• **Task instructions**:
Nothing but a number is expected: the count of lines in the data below that include "left".

• **Information**:
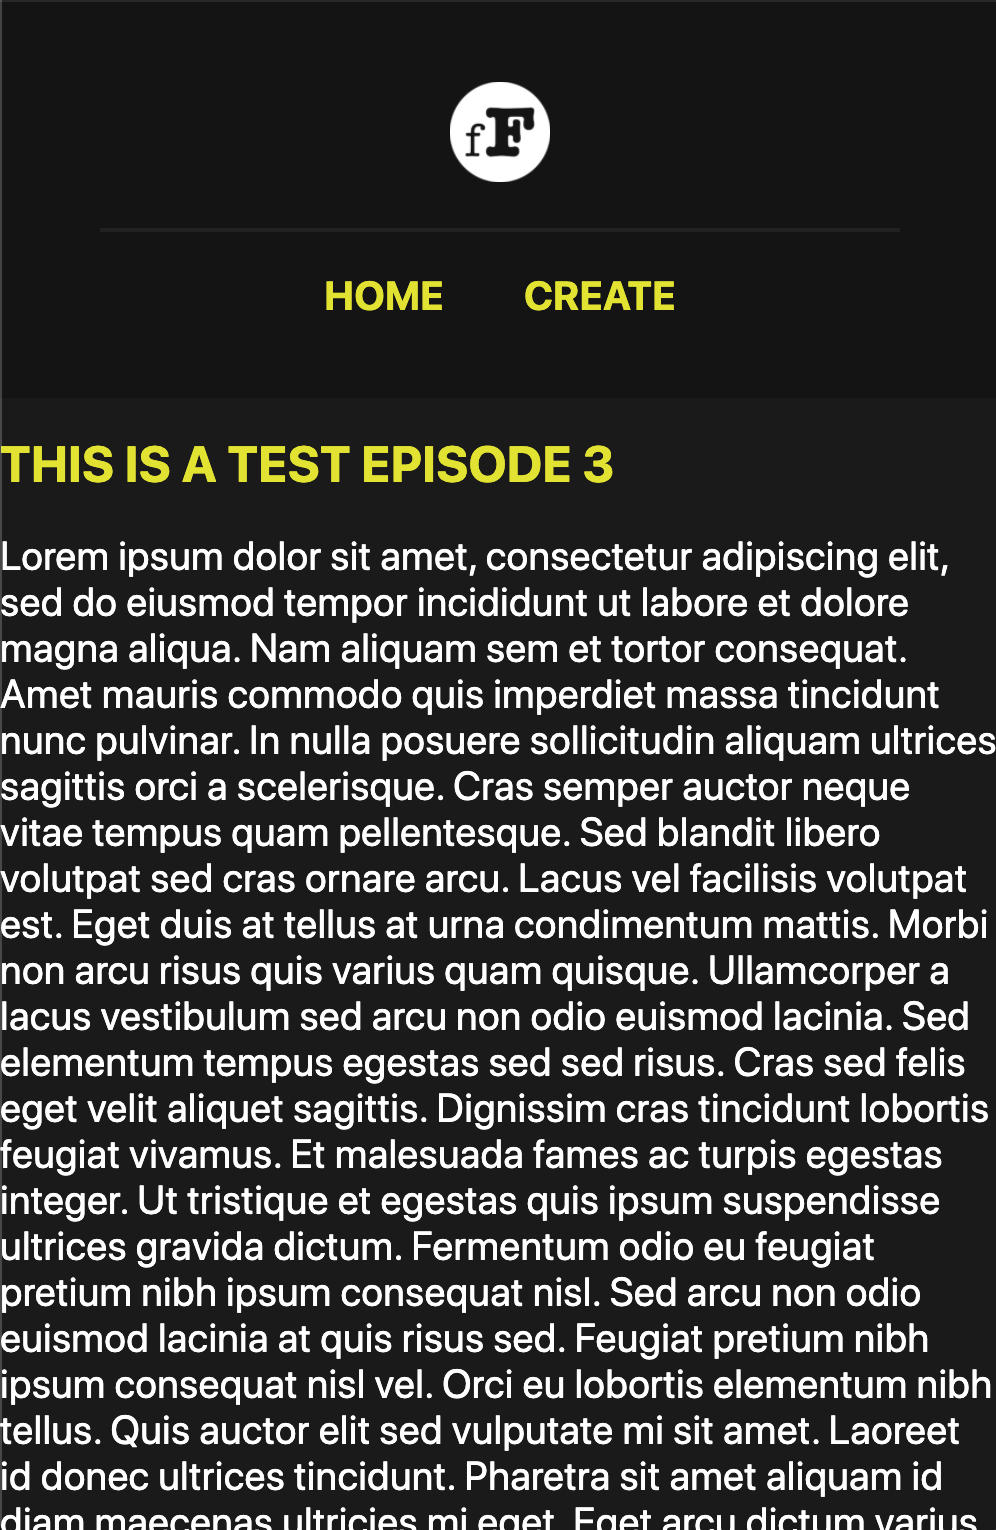
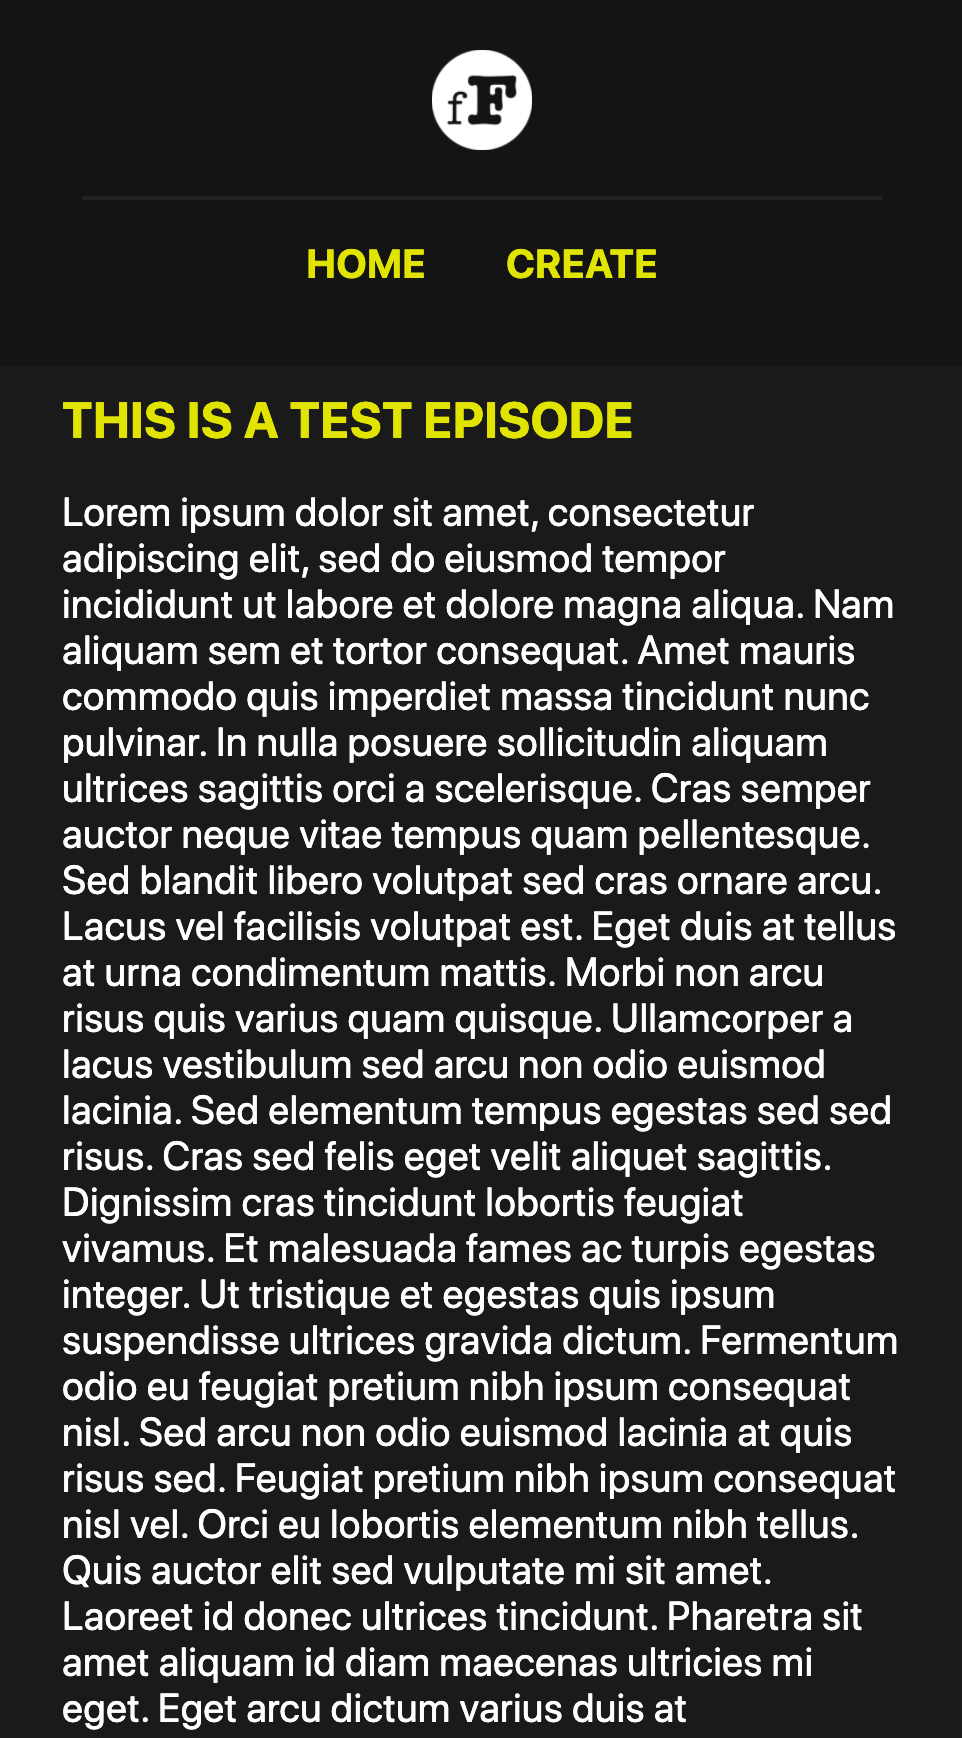
edited README

Changed region(s): [[0.0, 0.0307, 1.0, 1.0]]

diff --git a/src/routes/EpisodePage/EpisodePage.css b/src/routes/EpisodePage/EpisodePage.css
@@ -1,26 +1,25 @@
 .EpisodePage {
-    margin-top: 20px;
-    margin-left: 300px;
-    margin-right: 300px;
-    width: 100%;
+    margin-top: 210px;
+    width: fit-content;
     color: white;
+    padding: 0 40px;
     /* display: flex; */
     /* justify-content: center; */
     /* align-items: center; */
     /* flex-direction: column; */
 }
 
-.content-wrap {
+/* .content-wrap {
     width: 100%;
     display: flex;
     flex-direction: column;
     align-items: center;
     padding: 100px;
-}
+} */
 
 .ep-title {
     font-size: 25px;
-    margin-top: 210px;
+    margin-top: 20px;
     color: #e1e400;
     text-transform: uppercase;
 }
@@ -29,13 +28,14 @@
     font-size: 20px;
     margin-top: 20px;
     margin-bottom: 75px;
+    width: fit-content;
 }
 
 @media only screen and (min-width: 1000px) {
     .EpisodePage {
         margin-top: 20px;
-        margin-left: 300px;
-        margin-right: 300px;
+        margin-left: 150px;
+        margin-right: 150px;
         color: white;
     }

• **Your response**:
3